Scan the lines below; pull out those with "Compounds".

** Supplied records follows **

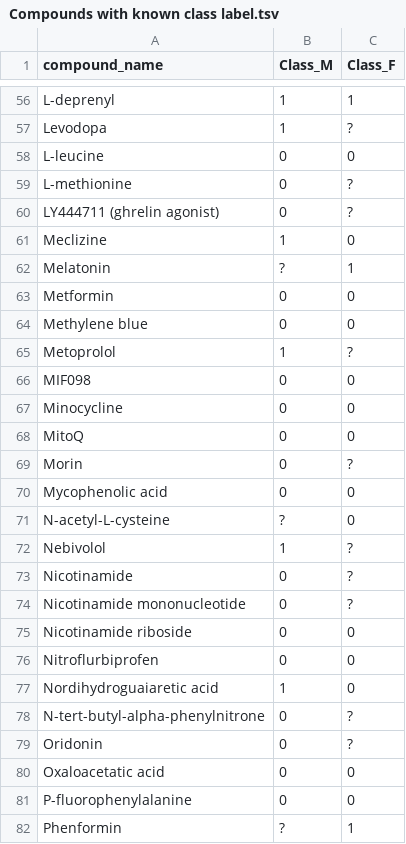
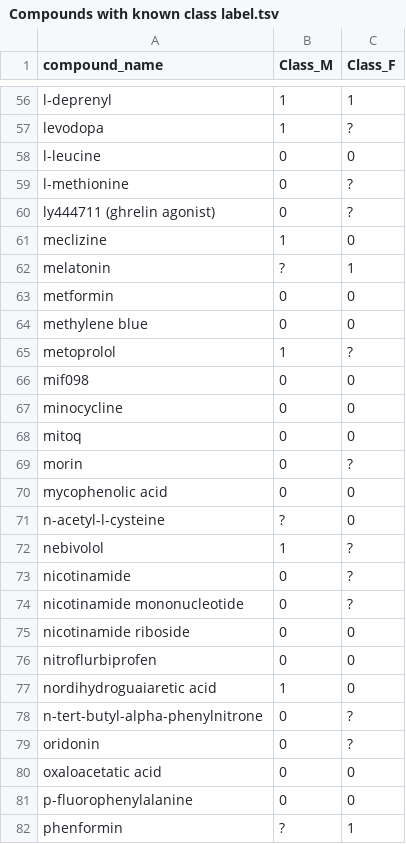
Before and after one commit to caioedurib/lodprime_source, a TSV file: static/files/datasets/Compounds with known class label.tsv, drawn as a sheet; only a part is shown, gaps mark what is left out; the diff covers the shown part only; the diff names each change by its address in the sheet, - before the commit and + after, or states it on an @@ line.

```diff
--- a/static/files/datasets/Compounds with known class label.tsv
+++ b/static/files/datasets/Compounds with known class label.tsv
-A56 (compound_name): L-deprenyl
+A56 (compound_name): l-deprenyl
-A57 (compound_name): Levodopa
+A57 (compound_name): levodopa
-A58 (compound_name): L-leucine
+A58 (compound_name): l-leucine
-A59 (compound_name): L-methionine
+A59 (compound_name): l-methionine
-A60 (compound_name): LY444711 (ghrelin agonist)
+A60 (compound_name): ly444711 (ghrelin agonist)
-A61 (compound_name): Meclizine
+A61 (compound_name): meclizine
-A62 (compound_name): Melatonin
+A62 (compound_name): melatonin
-A63 (compound_name): Metformin
+A63 (compound_name): metformin
-A64 (compound_name): Methylene blue
+A64 (compound_name): methylene blue
-A65 (compound_name): Metoprolol
+A65 (compound_name): metoprolol
-A66 (compound_name): MIF098
+A66 (compound_name): mif098
-A67 (compound_name): Minocycline
+A67 (compound_name): minocycline
-A68 (compound_name): MitoQ
+A68 (compound_name): mitoq
-A69 (compound_name): Morin
+A69 (compound_name): morin
-A70 (compound_name): Mycophenolic acid
+A70 (compound_name): mycophenolic acid
-A71 (compound_name): N-acetyl-L-cysteine
+A71 (compound_name): n-acetyl-l-cysteine
-A72 (compound_name): Nebivolol
+A72 (compound_name): nebivolol
-A73 (compound_name): Nicotinamide
+A73 (compound_name): nicotinamide
-A74 (compound_name): Nicotinamide mononucleotide
+A74 (compound_name): nicotinamide mononucleotide
-A75 (compound_name): Nicotinamide riboside
+A75 (compound_name): nicotinamide riboside
-A76 (compound_name): Nitroflurbiprofen
+A76 (compound_name): nitroflurbiprofen
-A77 (compound_name): Nordihydroguaiaretic acid
+A77 (compound_name): nordihydroguaiaretic acid
-A78 (compound_name): N-tert-butyl-alpha-phenylnitrone
+A78 (compound_name): n-tert-butyl-alpha-phenylnitrone
-A79 (compound_name): Oridonin
+A79 (compound_name): oridonin
-A80 (compound_name): Oxaloacetatic acid
+A80 (compound_name): oxaloacetatic acid
-A81 (compound_name): P-fluorophenylalanine
+A81 (compound_name): p-fluorophenylalanine
-A82 (compound_name): Phenformin
+A82 (compound_name): phenformin
```
Also changed, not shown: 69 edited cells elsewhere in this file, 2 other files.
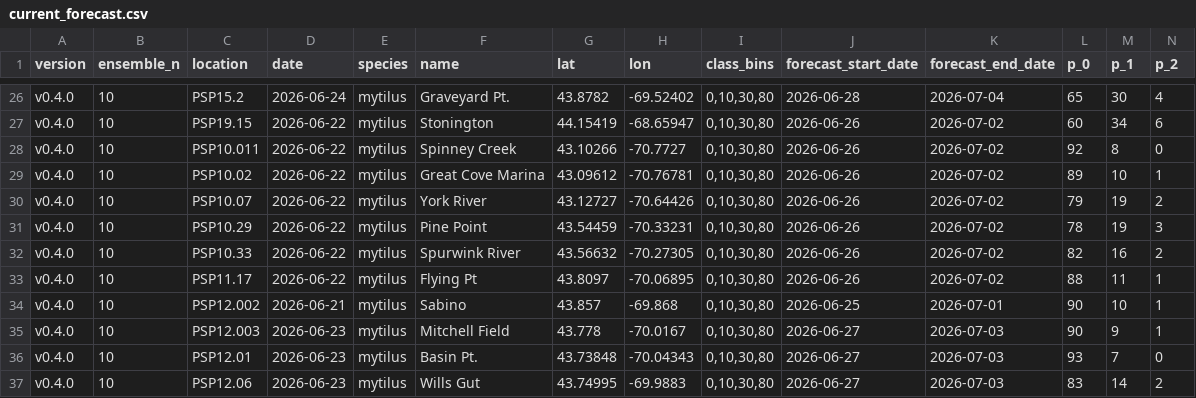
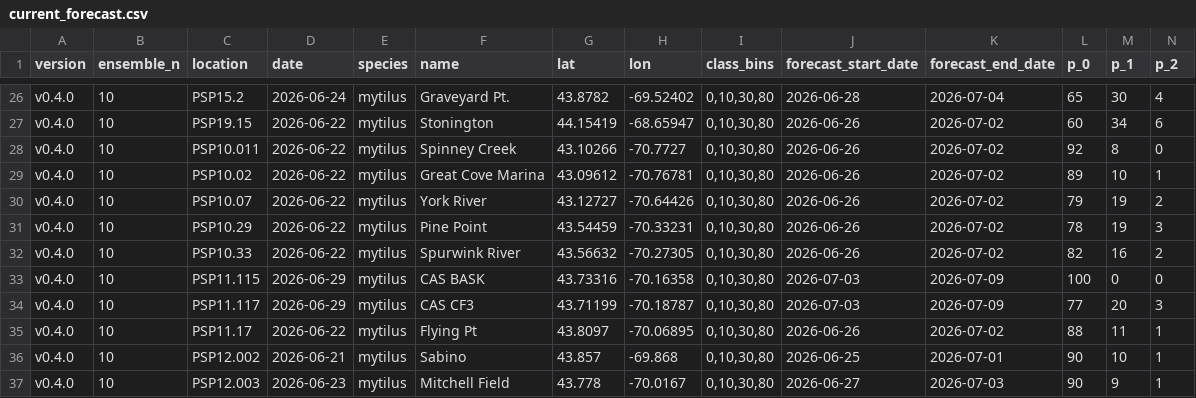
Before and after one commit to BigelowLab/pspforecast, a CSV file: inst/forecastdb/current_forecast.csv, drawn as a sheet; only a part is shown, gaps mark what is left out; the shorter side is filled out with more unchanged rows; rows hold the shown columns only; the diff names each change by its address in the sheet, - before the commit and + after, or states it on an @@ line.

```diff
--- a/inst/forecastdb/current_forecast.csv
+++ b/inst/forecastdb/current_forecast.csv
+row 33: v0.4.0 | 10 | PSP11.115 | 2026-06-29 | mytilus | CAS BASK | 43.73316 | -70.16358 | 0,10,30,80 | 2026-07-03 | 2026-07-09 | 100 | 0 | 0
+row 34: v0.4.0 | 10 | PSP11.117 | 2026-06-29 | mytilus | CAS CF3 | 43.71199 | -70.18787 | 0,10,30,80 | 2026-07-03 | 2026-07-09 | 77 | 20 | 3
```
Also changed, not shown: inst/forecastdb/dmr_webpage_table.csv, 6 other files.
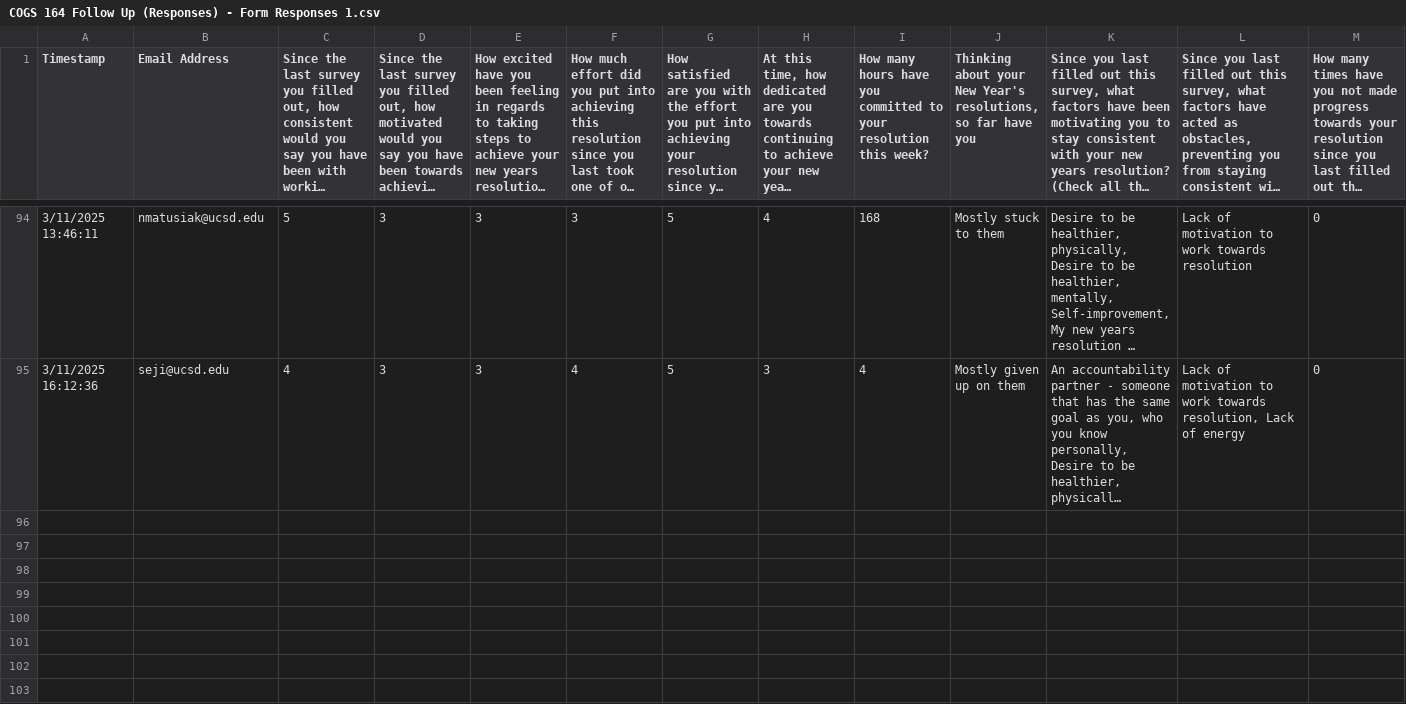
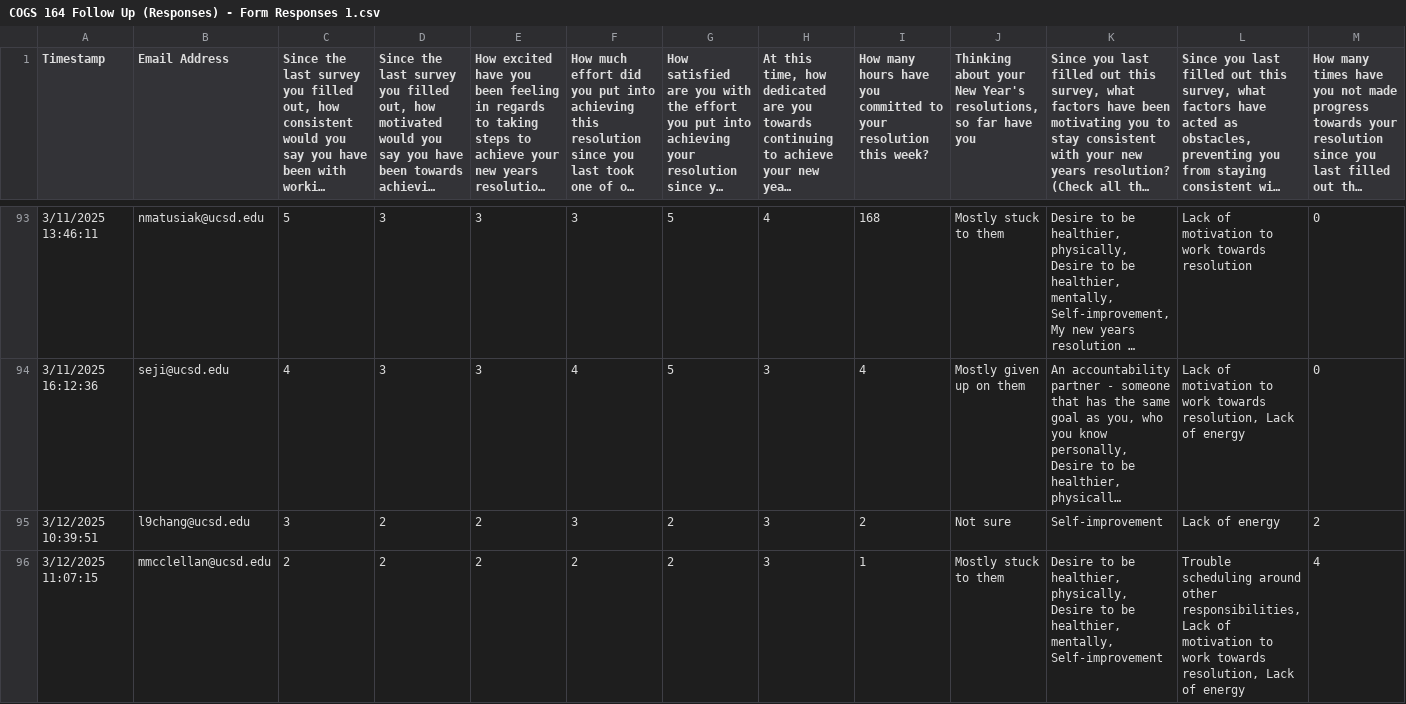
Before and after one commit to conxie/COGS164_NY_Resolution, a CSV file: COGS 164 Follow Up (Responses) - Form Responses 1.csv, drawn as a sheet; only a part is shown, gaps mark what is left out; long unchanged cells end in …; rows hold the shown columns only; the diff covers the shown part only; the diff names each change by its address in the sheet, - before the commit and + after, or states it on an @@ line.

```diff
--- a/COGS 164 Follow Up (Responses) - Form Responses 1.csv
+++ b/COGS 164 Follow Up (Responses) - Form Responses 1.csv
+row 95: 3/12/2025 10:39:51 | l9chang@ucsd.edu | 3 | 2 | 2 | 3 | 2 | 3 | 2 | Not sure | Self-improvement | Lack of energy | 2
+row 96: 3/12/2025 11:07:15 | mmcclellan@ucsd.edu | 2 | 2 | 2 | 2 | 2 | 3 | 1 | Mostly stuck to them | Desire to be healthier, physically, Desire to be healthier, mentally, Self-improvement | Trouble scheduling around other responsibilities, Lack of motivation to work towards resolution, Lack of energy | 4
```
Also changed, not shown: 4 added rows and 1 removed row elsewhere in this file, 2 other files.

** End of Supplied records **

Response ::
Before and after one commit to caioedurib/lodprime_source, a TSV file: static/files/datasets/Compounds with known class label.tsv, drawn as a sheet; only a part is shown, gaps mark what is left out; the diff covers the shown part only; the diff names each change by its address in the sheet, - before the commit and + after, or states it on an @@ line.
--- a/static/files/datasets/Compounds with known class label.tsv
+++ b/static/files/datasets/Compounds with known class label.tsv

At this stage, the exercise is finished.